Whatever I thought I was getting, this is not it. This whole novel is a series of vignettes, barely interconnected, all about people tangential to the events. It's very well written, and I'm enjoying it a lot, but it's such a strange beast of a book that I am having trouble imagining its market.

The book opens introducing a woman who moved to the small town because of a strange medical condition, whose marriage is on the rocks. We follow her through entertaining her husband's coworker, a fight with her husband, an angry walk in the woods--when she finds a body--Sara's.

Next we meet a totally different character a thousand miles away. We get to know her in rehab, and why she's there, and about her life and personality. We get a little invested in her rehab, and are concerned about the crush she develops on a fellow patient, who is rumored to have killed his girlfriend. Which he admits to; he was high on LSD.

And then we jump forward. We flash around, meeting the dead girl's half-sister, who barely remembers her, 15 years later. A reporter covering the murder trial, whose section is mostly about her fraught relationship with her mother. A teenager who Sara used to babysit for, whose lonely high school life leads her, in a sideways fashion, to a correspondence to the other murderer who was active in the town at that time. The guilty boyfriend's nanny, many years later when he has children of his own.
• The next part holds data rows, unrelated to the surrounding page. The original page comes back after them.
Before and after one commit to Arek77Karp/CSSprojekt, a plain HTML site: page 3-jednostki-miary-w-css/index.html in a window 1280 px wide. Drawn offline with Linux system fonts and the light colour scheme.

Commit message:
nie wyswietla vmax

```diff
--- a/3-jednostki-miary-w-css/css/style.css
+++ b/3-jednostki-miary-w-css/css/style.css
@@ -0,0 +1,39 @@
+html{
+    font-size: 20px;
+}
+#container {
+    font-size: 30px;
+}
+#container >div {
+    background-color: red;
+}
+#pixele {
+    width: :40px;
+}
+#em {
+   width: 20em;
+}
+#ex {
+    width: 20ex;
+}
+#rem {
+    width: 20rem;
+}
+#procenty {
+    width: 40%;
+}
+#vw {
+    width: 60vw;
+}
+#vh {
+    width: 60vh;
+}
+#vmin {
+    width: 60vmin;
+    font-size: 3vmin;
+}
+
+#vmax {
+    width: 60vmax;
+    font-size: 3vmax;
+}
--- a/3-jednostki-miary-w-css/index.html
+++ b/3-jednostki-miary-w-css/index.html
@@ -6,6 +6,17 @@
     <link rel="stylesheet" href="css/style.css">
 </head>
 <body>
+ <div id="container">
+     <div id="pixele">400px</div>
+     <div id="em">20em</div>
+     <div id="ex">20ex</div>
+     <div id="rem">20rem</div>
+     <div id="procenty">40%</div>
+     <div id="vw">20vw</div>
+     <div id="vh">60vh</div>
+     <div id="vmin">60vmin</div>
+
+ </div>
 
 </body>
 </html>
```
There's no mystery here; we know who did what and when. We even know why, because mental illness and contraindicated drugs leave it pretty obvious. We're not angry, necessarily, but we are maybe as befuddled as all these people who are trying to make sense of a world that has such a horrible crime in it.

I liked this book very much--which is impressive for a book that is carried so heavily on its writing. Each section is a really thoughtful dive into a character, sympathetic and clear-eyed. There are no bad guys here; everyone's doing their best, although some of their bests aren't very good.

But it's so far from what I expected when I picked it up, and from what I think most people expect when they look at a book about a murdered girl in a small town, I worry that it'll have a hard time finding its audience. This is a book for people who know that a murder like this isn't something that disappears after the show ends in an hour--it changes everyone around it, in every kind of way, for the rest of their lives.

Thank you to Netgalley for a review copy of this book.